While clipping can be an intentional effect, particularly in heavier styles of music, it’s more often than not unwanted. After all, losing portions of your performance seems to defeat the purpose of recording it at all, does it not?
The best way to avoid clipping is proper gain staging.
What exactly is gain staging and how to do it?
Gain staging is the process of optimizing your audio signal levels at each stage in your signal processing to ensure that the greatest sound quality is achieved.
How to gain stage properly?
- Make sure you’ve set your audio source to a proper gain level. It should be loud enough to hear, but not loud enough to cause distortion.
- Adjust your preamp gain so that the signal is loud enough to hear, but not loud enough to cause distortion.
- Set your faders properly so that the signal is loud enough to hear, but not loud enough to cause distortion.
- Adjust your output gain so that the signal is loud enough to hear, but not loud enough to cause distortion.
General tips to help aid in this process
While different engineers have different preferences, a general rule of thumb is making sure that the loudest signal you anticipate on recording doesn’t reach above either -6 dB or -12 dB. This allows for a solid amount of headroom to help with postproduction.
- Try not to position your faders above 0 (if the audio was properly recorded).

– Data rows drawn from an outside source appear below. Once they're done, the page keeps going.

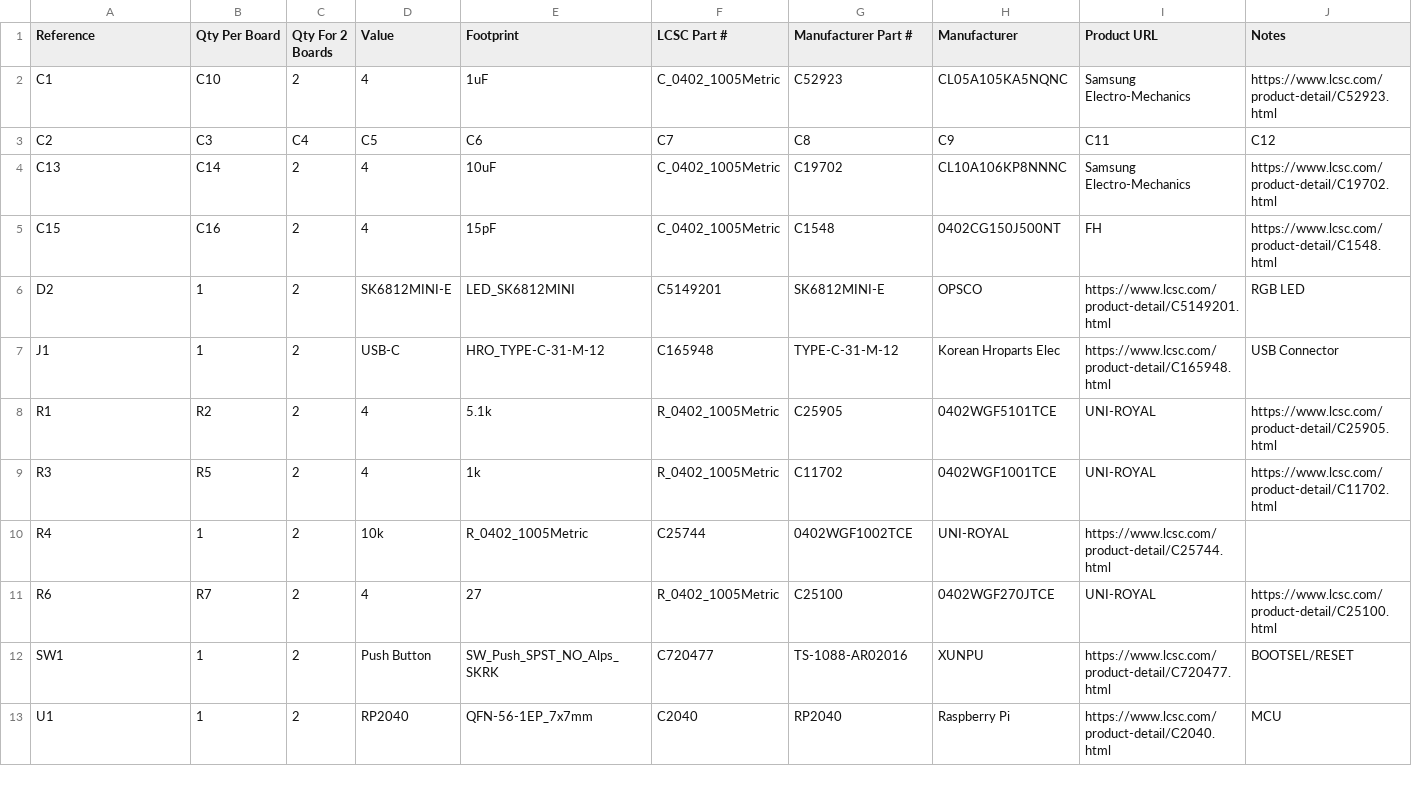
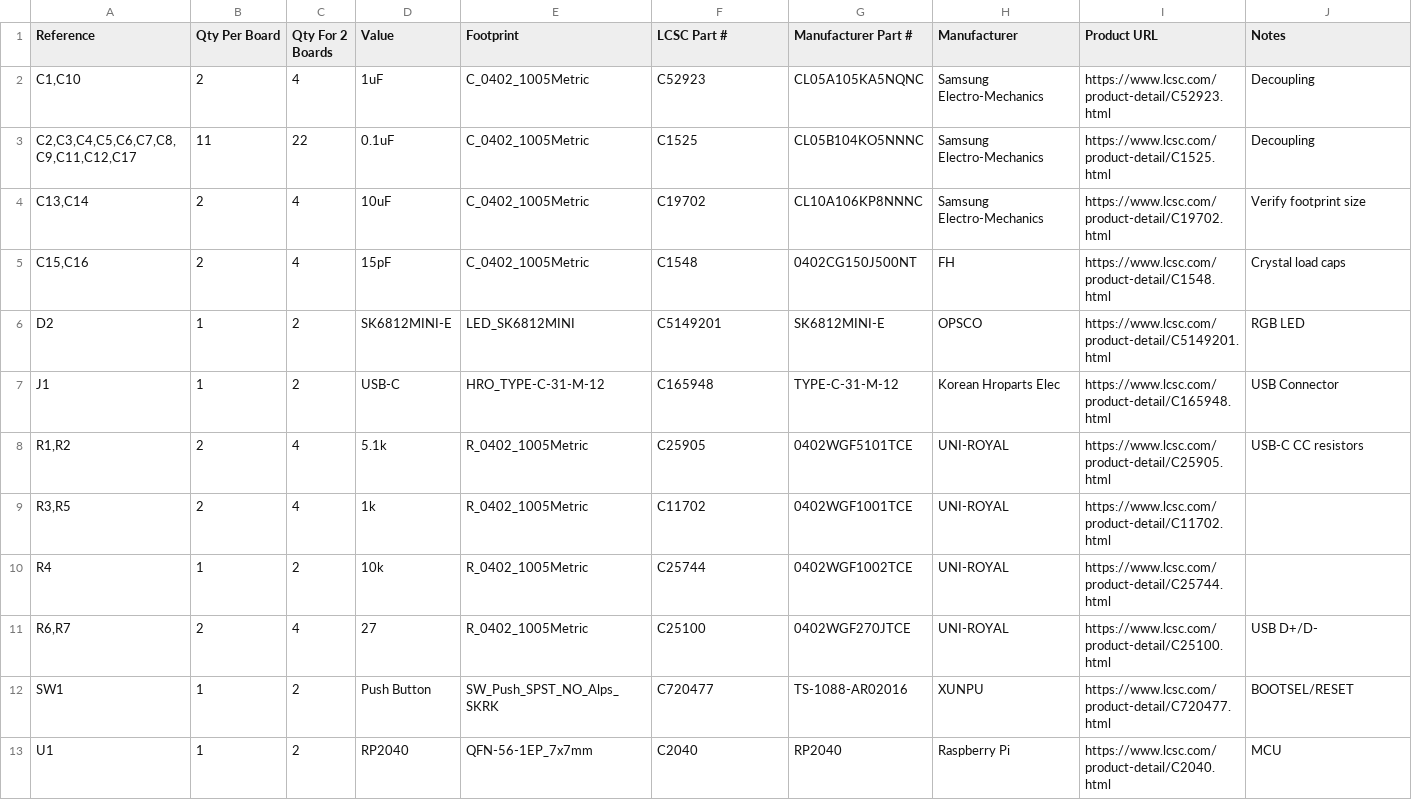
Before and after one commit to AYUSH-pro-grammer/devboard, a CSV file: bom.csv, drawn as a sheet; only a part is shown; removed rows and columns are numbered as before the commit, all else as after; rows hold the shown columns only; the diff names each change by its address in the sheet, - before the commit and + after, or states it on an @@ line.

Commit message:
Update bom.csv

```diff
--- a/bom.csv
+++ b/bom.csv
-row 2: C1 | C10 | 2 | 4 | 1uF | C_0402_1005Metric | C52923 | CL05A105KA5NQNC | Samsung Electro-Mechanics | https://www.lcsc.com/product-detail/C52923.html
-row 3: C2 | C3 | C4 | C5 | C6 | C7 | C8 | C9 | C11 | C12
-row 4: C13 | C14 | 2 | 4 | 10uF | C_0402_1005Metric | C19702 | CL10A106KP8NNNC | Samsung Electro-Mechanics | https://www.lcsc.com/product-detail/C19702.html
-row 5: C15 | C16 | 2 | 4 | 15pF | C_0402_1005Metric | C1548 | 0402CG150J500NT | FH | https://www.lcsc.com/product-detail/C1548.html
+row 2: C1,C10 | 2 | 4 | 1uF | C_0402_1005Metric | C52923 | CL05A105KA5NQNC | Samsung Electro-Mechanics | https://www.lcsc.com/product-detail/C52923.html | Decoupling
+row 3: C2,C3,C4,C5,C6,C7,C8,C9,C11,C12,C17 | 11 | 22 | 0.1uF | C_0402_1005Metric | C1525 | CL05B104KO5NNNC | Samsung Electro-Mechanics | https://www.lcsc.com/product-detail/C1525.html | Decoupling
+row 4: C13,C14 | 2 | 4 | 10uF | C_0402_1005Metric | C19702 | CL10A106KP8NNNC | Samsung Electro-Mechanics | https://www.lcsc.com/product-detail/C19702.html | Verify footprint size
+row 5: C15,C16 | 2 | 4 | 15pF | C_0402_1005Metric | C1548 | 0402CG150J500NT | FH | https://www.lcsc.com/product-detail/C1548.html | Crystal load caps
-row 8: R1 | R2 | 2 | 4 | 5.1k | R_0402_1005Metric | C25905 | 0402WGF5101TCE | UNI-ROYAL | https://www.lcsc.com/product-detail/C25905.html
-row 9: R3 | R5 | 2 | 4 | 1k | R_0402_1005Metric | C11702 | 0402WGF1001TCE | UNI-ROYAL | https://www.lcsc.com/product-detail/C11702.html
+row 8: R1,R2 | 2 | 4 | 5.1k | R_0402_1005Metric | C25905 | 0402WGF5101TCE | UNI-ROYAL | https://www.lcsc.com/product-detail/C25905.html | USB-C CC resistors
+row 9: R3,R5 | 2 | 4 | 1k | R_0402_1005Metric | C11702 | 0402WGF1001TCE | UNI-ROYAL | https://www.lcsc.com/product-detail/C11702.html
-row 11: R6 | R7 | 2 | 4 | 27 | R_0402_1005Metric | C25100 | 0402WGF270JTCE | UNI-ROYAL | https://www.lcsc.com/product-detail/C25100.html
+row 11: R6,R7 | 2 | 4 | 27 | R_0402_1005Metric | C25100 | 0402WGF270JTCE | UNI-ROYAL | https://www.lcsc.com/product-detail/C25100.html | USB D+/D-
```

- If your DAW’s meter starts to turn red, turn down the gain.
There are microphones that require a lot more gain than others, largely due to their sensitivity or output levels being low. This can be a dynamic microphone with low output, a ribbon microphone, or even some condensers.
Notoriously gain-hungry microphones include the Electro-Voice RE20 and the Shure SM7B.
While it’s obvious that you’re not going to want to send too much juice into the signal, you may need to crank it higher than you would for other microphones.
A common issue that you’ll run into in a scenario like this, is that your interface or mix console won’t be capable of producing enough gain to compensate. If you find that you need to dial the gain all the way up for a decent signal, you’ll want to start to consider investing in a preamp – or use a different microphone entirely.
Further reading: What is a preamp, and do I need one?
While understanding microphone gain may seem like an overwhelming and complicated task on the outside look in, it’s ultimately a very basic principle of audio. Even a baseline level of understanding can vastly improve the quality of your recordings.
Knowing how much gain to apply, when to make adjustments, and what to avoid can allow you to record quality audio that’s easy to deal with in post.